*** EXERCISE MATERIALS Section Begins ***

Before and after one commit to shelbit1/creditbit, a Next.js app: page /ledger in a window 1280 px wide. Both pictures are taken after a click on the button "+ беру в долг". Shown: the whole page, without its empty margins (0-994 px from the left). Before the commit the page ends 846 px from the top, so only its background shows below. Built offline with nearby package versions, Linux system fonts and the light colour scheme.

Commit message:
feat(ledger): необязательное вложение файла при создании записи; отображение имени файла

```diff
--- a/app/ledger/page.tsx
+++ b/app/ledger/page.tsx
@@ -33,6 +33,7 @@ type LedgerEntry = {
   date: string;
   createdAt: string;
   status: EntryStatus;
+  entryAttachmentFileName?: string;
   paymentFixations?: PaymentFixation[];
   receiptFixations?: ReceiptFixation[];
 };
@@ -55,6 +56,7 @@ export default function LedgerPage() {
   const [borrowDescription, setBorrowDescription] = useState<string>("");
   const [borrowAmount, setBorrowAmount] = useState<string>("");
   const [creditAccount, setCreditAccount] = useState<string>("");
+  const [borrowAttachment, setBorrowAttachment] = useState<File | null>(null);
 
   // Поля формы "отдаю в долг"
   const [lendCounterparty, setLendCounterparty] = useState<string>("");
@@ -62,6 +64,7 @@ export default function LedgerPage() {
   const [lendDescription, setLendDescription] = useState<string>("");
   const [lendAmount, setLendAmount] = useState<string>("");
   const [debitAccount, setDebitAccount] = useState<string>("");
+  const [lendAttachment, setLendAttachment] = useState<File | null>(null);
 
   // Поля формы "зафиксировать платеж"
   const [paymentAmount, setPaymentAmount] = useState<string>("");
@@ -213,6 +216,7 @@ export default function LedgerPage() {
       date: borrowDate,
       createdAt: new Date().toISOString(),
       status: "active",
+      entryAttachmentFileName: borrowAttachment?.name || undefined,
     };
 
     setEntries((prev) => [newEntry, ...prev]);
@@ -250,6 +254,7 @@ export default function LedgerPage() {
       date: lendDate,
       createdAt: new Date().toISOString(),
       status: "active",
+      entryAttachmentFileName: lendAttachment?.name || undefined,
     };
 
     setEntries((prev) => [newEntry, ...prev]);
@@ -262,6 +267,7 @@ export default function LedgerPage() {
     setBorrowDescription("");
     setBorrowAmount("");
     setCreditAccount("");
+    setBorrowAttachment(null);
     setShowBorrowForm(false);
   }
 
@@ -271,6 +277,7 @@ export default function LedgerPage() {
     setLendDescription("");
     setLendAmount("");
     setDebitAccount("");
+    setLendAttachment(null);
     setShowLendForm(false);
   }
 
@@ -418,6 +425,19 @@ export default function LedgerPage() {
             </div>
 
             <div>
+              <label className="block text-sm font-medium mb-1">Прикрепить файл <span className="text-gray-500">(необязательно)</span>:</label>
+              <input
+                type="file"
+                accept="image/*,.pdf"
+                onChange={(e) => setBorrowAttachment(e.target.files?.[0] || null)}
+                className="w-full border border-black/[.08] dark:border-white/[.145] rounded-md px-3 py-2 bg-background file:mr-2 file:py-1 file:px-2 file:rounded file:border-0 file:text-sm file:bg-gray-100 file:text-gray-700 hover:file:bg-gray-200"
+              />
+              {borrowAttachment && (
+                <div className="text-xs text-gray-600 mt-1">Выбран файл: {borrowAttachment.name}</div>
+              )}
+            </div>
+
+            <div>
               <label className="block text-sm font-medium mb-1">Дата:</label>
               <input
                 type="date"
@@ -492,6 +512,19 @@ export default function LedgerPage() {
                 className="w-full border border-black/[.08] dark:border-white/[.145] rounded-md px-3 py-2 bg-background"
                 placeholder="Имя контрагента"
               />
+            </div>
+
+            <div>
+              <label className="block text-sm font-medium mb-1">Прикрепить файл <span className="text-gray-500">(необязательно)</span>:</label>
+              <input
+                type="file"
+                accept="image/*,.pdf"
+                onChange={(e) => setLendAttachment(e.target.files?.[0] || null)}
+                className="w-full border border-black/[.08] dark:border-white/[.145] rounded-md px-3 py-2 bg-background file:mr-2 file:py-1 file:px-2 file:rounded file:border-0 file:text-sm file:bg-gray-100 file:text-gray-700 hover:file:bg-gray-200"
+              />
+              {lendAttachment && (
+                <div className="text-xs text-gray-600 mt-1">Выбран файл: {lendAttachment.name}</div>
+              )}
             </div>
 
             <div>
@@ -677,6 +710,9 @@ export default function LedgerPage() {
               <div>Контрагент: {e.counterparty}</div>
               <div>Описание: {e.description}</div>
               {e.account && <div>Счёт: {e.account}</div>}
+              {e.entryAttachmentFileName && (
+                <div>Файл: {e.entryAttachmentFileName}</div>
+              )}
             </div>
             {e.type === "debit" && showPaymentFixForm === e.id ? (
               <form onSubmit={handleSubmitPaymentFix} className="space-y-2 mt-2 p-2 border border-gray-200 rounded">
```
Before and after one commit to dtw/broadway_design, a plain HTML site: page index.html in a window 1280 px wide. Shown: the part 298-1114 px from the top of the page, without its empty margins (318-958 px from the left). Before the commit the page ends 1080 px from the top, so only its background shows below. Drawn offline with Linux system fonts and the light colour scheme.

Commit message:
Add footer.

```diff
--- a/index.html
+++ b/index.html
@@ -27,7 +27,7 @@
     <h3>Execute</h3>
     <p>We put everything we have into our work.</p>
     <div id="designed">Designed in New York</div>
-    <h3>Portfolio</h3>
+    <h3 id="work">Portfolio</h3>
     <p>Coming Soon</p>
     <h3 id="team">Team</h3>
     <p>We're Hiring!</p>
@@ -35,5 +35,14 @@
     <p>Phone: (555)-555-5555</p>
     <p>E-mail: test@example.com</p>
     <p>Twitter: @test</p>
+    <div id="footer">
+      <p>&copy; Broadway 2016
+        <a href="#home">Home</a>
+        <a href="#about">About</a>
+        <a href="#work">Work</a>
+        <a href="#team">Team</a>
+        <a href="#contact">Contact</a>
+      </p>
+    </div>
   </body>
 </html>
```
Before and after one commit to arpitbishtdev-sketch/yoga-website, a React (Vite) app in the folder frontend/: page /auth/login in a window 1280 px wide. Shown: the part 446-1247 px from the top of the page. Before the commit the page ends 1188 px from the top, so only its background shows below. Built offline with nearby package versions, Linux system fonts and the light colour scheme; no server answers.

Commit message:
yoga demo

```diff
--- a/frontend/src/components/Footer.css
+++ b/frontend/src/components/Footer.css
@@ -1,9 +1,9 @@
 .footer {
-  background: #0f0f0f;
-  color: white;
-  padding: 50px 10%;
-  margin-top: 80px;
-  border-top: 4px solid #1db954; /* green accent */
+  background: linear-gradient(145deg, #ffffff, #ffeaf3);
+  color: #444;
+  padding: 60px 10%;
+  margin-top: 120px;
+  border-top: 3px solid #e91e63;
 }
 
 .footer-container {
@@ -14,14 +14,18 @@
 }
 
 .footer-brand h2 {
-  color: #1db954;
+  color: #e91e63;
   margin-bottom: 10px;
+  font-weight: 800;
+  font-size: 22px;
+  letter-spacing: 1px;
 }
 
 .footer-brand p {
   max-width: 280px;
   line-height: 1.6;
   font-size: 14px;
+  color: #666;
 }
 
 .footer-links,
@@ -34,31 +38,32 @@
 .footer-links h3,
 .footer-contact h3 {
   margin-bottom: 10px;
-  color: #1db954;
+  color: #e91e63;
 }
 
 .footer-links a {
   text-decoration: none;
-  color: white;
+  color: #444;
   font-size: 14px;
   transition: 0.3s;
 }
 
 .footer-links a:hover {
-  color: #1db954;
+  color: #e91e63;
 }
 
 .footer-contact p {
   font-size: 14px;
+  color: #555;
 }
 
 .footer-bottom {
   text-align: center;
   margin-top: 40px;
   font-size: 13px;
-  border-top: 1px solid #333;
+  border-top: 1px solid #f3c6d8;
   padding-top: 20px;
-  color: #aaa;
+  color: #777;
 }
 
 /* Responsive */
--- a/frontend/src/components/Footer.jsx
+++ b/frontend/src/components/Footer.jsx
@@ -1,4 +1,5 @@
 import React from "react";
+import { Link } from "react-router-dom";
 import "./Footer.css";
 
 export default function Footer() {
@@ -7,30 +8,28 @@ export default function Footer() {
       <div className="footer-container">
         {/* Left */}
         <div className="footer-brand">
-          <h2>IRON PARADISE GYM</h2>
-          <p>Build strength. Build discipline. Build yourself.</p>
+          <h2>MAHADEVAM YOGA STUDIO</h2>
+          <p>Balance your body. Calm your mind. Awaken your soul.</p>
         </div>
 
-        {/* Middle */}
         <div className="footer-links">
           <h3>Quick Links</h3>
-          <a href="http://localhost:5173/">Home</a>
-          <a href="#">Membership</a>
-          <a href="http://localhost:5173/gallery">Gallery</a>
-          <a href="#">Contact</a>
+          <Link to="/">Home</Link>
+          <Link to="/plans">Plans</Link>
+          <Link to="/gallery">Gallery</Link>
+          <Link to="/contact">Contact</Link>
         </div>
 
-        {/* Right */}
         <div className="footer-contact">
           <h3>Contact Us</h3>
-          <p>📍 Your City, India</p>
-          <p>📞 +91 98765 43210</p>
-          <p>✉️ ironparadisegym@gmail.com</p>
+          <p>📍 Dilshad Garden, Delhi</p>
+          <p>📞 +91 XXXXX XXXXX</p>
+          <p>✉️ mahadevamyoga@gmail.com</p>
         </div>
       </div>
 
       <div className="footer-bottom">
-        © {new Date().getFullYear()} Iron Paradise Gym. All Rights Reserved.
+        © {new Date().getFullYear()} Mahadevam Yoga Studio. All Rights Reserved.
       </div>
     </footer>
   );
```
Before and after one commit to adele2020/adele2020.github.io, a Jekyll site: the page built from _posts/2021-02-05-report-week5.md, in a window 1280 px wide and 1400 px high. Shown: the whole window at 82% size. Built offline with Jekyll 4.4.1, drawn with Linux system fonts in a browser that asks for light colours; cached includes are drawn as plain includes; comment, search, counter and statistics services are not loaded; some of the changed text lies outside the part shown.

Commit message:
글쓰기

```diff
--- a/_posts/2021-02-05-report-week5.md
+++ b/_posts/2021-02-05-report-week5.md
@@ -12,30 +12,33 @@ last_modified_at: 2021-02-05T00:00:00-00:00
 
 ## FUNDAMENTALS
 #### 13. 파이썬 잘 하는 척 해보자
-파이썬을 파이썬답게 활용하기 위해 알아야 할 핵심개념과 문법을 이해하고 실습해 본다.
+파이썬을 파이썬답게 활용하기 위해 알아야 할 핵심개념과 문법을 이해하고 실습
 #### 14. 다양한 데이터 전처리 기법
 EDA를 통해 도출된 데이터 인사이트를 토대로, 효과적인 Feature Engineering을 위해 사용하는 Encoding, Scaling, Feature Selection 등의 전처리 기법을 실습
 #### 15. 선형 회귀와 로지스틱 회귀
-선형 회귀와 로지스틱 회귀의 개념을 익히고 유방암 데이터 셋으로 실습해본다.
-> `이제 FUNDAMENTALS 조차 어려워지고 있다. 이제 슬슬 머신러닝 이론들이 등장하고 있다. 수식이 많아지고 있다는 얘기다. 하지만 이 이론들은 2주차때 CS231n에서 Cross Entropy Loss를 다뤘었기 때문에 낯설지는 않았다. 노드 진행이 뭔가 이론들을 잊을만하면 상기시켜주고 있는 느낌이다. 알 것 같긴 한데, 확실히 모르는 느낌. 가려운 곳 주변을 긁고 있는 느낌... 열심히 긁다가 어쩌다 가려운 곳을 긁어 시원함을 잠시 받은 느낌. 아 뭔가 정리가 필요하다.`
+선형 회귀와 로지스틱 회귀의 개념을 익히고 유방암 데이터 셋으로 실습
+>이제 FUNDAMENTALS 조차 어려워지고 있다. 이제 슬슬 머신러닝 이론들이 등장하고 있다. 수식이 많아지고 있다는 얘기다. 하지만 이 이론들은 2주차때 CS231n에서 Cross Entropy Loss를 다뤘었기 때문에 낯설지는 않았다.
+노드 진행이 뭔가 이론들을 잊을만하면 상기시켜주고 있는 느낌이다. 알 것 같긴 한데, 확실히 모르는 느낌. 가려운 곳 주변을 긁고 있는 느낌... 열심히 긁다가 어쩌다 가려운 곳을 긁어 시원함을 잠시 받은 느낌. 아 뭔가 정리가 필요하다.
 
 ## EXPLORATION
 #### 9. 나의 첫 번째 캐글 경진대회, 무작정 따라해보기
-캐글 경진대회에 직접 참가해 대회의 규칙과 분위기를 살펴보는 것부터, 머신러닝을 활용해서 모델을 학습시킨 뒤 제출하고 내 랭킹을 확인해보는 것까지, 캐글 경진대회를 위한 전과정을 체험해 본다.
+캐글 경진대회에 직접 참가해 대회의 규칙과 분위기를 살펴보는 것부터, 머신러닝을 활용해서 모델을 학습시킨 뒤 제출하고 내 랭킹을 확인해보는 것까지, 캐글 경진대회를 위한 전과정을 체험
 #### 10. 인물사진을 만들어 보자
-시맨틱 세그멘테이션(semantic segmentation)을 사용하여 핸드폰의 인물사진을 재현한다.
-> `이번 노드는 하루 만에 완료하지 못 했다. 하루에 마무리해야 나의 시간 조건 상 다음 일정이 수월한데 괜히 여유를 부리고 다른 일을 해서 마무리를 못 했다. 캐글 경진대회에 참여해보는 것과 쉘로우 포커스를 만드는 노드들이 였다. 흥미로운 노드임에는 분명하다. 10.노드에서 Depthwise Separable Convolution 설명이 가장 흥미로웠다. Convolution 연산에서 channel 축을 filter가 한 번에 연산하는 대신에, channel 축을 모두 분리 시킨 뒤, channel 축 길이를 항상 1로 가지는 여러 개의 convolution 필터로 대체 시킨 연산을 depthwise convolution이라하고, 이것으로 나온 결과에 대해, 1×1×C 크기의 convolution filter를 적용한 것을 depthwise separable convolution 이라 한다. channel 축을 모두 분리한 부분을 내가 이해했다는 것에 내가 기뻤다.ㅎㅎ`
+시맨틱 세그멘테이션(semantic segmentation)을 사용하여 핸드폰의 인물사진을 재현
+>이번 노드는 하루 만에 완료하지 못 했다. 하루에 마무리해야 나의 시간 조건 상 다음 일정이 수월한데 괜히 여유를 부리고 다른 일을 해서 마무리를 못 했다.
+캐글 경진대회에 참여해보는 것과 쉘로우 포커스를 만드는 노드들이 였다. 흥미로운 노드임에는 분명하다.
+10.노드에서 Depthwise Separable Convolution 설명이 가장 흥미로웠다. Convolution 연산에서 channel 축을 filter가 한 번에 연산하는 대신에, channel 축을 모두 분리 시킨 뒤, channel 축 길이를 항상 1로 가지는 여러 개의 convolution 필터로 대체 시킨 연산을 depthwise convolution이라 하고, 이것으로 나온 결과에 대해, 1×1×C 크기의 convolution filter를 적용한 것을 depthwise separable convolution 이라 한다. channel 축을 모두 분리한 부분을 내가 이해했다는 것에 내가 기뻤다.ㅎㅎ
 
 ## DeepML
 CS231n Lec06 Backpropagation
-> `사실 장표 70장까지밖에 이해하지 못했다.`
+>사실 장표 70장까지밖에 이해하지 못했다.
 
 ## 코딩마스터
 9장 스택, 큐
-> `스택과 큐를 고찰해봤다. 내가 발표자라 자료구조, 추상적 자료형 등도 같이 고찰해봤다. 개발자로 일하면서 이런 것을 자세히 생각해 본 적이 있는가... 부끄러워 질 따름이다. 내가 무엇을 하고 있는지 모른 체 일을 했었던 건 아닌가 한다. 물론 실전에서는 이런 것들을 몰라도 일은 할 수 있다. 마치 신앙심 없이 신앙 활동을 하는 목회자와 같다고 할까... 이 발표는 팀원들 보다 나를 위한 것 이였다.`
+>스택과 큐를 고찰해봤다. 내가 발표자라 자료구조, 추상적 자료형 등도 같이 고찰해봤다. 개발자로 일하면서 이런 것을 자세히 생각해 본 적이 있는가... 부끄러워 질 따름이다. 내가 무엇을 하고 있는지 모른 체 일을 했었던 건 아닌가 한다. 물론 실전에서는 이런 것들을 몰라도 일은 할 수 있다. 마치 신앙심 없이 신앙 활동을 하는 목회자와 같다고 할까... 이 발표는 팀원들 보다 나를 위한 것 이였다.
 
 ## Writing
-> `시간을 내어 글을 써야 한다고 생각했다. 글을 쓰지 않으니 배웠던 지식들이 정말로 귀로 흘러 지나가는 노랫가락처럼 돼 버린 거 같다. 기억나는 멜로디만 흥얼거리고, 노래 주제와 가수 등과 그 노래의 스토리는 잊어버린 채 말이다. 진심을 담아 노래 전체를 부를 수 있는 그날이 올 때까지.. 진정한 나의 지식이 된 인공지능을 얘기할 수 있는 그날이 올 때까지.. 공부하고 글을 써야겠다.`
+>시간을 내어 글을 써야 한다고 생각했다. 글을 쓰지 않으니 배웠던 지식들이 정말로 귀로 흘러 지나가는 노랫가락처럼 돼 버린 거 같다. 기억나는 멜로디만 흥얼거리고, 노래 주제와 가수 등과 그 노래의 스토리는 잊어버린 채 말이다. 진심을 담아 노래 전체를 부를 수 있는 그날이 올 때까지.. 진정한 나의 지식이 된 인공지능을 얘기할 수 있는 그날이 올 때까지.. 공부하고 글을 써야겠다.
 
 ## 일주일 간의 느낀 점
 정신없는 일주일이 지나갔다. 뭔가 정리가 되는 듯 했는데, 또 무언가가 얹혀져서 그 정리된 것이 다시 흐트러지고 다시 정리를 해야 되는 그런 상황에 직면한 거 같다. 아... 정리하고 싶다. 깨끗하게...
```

*** EXERCISE MATERIALS Section Ends ***

__TASK__: The expected answer is a copy of each line in the records that holds the word "work".

__ANSWER TO THE EXERCISE__:
     <p>We put everything we have into our work.</p>
+    <h3 id="work">Portfolio</h3>
+        <a href="#work">Work</a>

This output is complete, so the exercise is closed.